I scrambled to re-book, but my seats were no longer available. I looked at my hold confirmation email to double-check that I had the correct date — and that’s when I noticed the exact time of expiration: 11:59pm in the time zone from where the flight departs.
In the case of Rome, this meant 11:59pm Central European Time. I’d assumed the expiration was either 12 midnight Eastern Time (perhaps my East Coast bias showing?) or Central Time (where American Airlines is headquartered), but honestly? It had never occurred to me to look closer at the expiration.
The only leg of my trip that actually bore an Eastern Daylight Time departure was PHL-MAD:
To investigate this matter further, I looked at different confirmation emails forwarded from the AA website. Here, expiration times are even less evident; time zones aren’t even spelled out — as you’ll see in this Zurich (ZRH) to Philadelphia (PHL) itinerary, where the deadline is in “CET”:
Upon further research, I realized that AA’s complimentary 24-hour holds on paid fares follow the same pattern:
Following my discovery, I could never re-create the trip I had originally wanted to book. I could’ve paid more miles for dates that worked, or I could have rerouted our return flight, but ultimately, we decided against those options.
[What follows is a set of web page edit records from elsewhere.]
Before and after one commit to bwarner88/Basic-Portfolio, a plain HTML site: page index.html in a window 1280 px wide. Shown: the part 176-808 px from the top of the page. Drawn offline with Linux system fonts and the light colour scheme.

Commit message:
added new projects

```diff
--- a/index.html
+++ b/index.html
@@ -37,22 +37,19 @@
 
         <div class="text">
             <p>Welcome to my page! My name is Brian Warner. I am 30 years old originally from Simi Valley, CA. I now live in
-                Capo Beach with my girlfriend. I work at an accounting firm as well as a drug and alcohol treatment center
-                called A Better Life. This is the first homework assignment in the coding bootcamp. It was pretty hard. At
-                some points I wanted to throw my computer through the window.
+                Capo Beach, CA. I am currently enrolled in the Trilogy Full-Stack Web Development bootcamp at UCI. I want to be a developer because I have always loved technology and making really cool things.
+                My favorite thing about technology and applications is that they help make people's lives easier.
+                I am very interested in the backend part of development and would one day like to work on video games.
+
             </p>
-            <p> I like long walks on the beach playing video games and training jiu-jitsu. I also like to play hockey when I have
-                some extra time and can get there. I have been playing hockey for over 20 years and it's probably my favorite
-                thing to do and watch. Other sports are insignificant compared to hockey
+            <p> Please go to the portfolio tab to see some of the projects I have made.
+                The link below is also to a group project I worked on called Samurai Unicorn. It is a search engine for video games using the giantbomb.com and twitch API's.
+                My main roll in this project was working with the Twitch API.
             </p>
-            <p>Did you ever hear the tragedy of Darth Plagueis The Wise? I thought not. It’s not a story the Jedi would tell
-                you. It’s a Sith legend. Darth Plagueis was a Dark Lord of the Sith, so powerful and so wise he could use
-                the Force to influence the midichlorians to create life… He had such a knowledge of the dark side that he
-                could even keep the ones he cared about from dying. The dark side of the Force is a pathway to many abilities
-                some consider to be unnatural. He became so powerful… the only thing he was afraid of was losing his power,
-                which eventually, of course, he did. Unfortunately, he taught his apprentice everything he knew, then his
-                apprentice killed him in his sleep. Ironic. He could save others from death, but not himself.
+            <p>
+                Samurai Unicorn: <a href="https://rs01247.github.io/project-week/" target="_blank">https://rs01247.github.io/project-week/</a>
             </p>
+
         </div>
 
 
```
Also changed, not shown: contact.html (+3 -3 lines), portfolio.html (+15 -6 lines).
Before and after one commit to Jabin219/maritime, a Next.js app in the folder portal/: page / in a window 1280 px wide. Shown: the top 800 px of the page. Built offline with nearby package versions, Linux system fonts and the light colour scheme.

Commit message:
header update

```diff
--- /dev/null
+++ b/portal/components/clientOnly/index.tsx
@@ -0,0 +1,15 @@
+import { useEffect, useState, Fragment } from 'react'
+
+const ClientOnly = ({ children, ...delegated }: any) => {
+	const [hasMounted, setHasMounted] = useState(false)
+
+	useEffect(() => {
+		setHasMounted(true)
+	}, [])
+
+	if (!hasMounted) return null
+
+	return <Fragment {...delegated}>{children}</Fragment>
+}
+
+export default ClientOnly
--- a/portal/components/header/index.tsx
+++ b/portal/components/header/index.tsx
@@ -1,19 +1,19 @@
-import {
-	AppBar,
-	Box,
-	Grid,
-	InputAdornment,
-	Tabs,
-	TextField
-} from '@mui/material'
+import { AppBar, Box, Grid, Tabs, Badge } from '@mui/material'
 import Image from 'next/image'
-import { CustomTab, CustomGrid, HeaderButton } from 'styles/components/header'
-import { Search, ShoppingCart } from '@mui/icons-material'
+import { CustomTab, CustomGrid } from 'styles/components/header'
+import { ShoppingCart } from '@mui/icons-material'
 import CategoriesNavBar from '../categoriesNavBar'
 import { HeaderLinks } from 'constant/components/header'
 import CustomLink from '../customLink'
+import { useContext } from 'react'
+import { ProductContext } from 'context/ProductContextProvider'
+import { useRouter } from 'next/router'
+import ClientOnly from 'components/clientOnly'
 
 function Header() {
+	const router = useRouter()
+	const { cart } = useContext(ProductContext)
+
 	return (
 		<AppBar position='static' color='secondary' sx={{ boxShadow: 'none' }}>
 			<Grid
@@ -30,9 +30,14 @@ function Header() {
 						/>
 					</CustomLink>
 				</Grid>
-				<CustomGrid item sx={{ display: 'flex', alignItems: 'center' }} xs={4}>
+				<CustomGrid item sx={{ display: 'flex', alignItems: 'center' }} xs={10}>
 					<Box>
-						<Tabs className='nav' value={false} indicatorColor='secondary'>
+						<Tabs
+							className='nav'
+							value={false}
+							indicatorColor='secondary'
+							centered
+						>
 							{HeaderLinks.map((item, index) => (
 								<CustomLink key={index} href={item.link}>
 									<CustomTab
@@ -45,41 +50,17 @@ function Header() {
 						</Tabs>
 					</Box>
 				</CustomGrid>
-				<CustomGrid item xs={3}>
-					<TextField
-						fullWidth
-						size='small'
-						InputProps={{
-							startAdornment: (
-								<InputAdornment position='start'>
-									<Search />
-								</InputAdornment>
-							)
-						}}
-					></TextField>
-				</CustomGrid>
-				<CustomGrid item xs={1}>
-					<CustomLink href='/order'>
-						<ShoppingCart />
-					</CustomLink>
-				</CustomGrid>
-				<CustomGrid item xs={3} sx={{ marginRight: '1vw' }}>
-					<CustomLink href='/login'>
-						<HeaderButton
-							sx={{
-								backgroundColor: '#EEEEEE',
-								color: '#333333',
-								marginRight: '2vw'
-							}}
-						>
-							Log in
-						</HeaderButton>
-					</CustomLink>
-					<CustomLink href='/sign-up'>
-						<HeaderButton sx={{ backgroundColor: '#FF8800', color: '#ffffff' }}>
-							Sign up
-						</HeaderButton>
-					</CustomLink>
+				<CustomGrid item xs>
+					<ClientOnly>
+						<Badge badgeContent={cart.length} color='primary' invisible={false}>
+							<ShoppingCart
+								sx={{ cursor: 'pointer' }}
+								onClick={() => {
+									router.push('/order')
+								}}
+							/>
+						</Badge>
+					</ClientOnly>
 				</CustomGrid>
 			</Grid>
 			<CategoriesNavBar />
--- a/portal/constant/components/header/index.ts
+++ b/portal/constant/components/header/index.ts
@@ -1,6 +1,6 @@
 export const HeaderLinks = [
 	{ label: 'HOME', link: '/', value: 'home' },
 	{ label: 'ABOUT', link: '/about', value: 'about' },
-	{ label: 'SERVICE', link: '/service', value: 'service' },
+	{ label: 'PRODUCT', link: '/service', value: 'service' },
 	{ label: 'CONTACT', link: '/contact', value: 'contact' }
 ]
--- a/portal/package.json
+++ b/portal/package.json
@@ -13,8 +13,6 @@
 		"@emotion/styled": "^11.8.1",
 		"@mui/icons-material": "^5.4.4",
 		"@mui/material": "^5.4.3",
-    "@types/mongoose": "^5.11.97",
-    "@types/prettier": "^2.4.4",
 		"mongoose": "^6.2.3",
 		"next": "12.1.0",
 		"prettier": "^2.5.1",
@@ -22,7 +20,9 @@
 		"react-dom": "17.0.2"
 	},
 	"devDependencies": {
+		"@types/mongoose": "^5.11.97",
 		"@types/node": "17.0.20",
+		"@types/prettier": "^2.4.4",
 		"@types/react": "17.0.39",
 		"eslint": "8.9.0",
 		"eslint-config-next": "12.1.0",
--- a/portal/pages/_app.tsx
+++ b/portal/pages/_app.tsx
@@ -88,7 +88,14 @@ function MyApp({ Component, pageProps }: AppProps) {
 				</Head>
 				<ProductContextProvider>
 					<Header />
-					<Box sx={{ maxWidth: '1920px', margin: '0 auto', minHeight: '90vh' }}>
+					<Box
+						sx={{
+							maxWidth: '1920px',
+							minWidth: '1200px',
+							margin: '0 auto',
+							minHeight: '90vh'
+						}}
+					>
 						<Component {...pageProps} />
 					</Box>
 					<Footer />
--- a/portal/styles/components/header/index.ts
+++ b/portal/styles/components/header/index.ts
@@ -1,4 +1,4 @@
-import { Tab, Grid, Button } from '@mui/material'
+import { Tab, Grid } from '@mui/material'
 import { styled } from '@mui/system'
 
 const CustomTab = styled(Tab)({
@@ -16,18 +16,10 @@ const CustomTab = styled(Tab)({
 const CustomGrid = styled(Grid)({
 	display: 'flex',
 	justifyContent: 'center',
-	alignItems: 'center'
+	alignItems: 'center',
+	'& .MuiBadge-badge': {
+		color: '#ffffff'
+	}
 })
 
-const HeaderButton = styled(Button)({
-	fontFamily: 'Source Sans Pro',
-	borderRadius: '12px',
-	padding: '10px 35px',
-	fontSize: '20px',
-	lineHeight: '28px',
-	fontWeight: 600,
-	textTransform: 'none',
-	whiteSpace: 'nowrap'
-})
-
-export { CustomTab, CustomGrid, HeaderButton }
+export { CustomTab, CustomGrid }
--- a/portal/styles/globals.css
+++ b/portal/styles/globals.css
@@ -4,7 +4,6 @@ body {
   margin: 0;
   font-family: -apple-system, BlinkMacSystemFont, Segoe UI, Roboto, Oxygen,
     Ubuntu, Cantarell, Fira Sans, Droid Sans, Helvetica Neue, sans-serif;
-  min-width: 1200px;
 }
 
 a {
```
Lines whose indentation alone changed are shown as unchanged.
This proved to be a costly error on my part, but at least I learned an important piece of the AA award-booking puzzle — and you can learn from my mistake! If you book AAdvantage awards as separate one-ways, be sure to note the time zone of your departure cities. Even after the introduction of the Chase Sapphire Reserve, the Chase Sapphire Preferred is still a fantastic choice if you want to avoid the Reserve’s $450 annual fee, earn 2x on all travel & dining and earn a 50,000 point sign up bonus.
Even after the introduction of the Chase Sapphire Reserve, the Chase Sapphire Preferred is still a fantastic choice if you want to avoid the Reserve’s $450 annual fee, earn 2x on all travel & dining and earn a 50,000 point sign up bonus.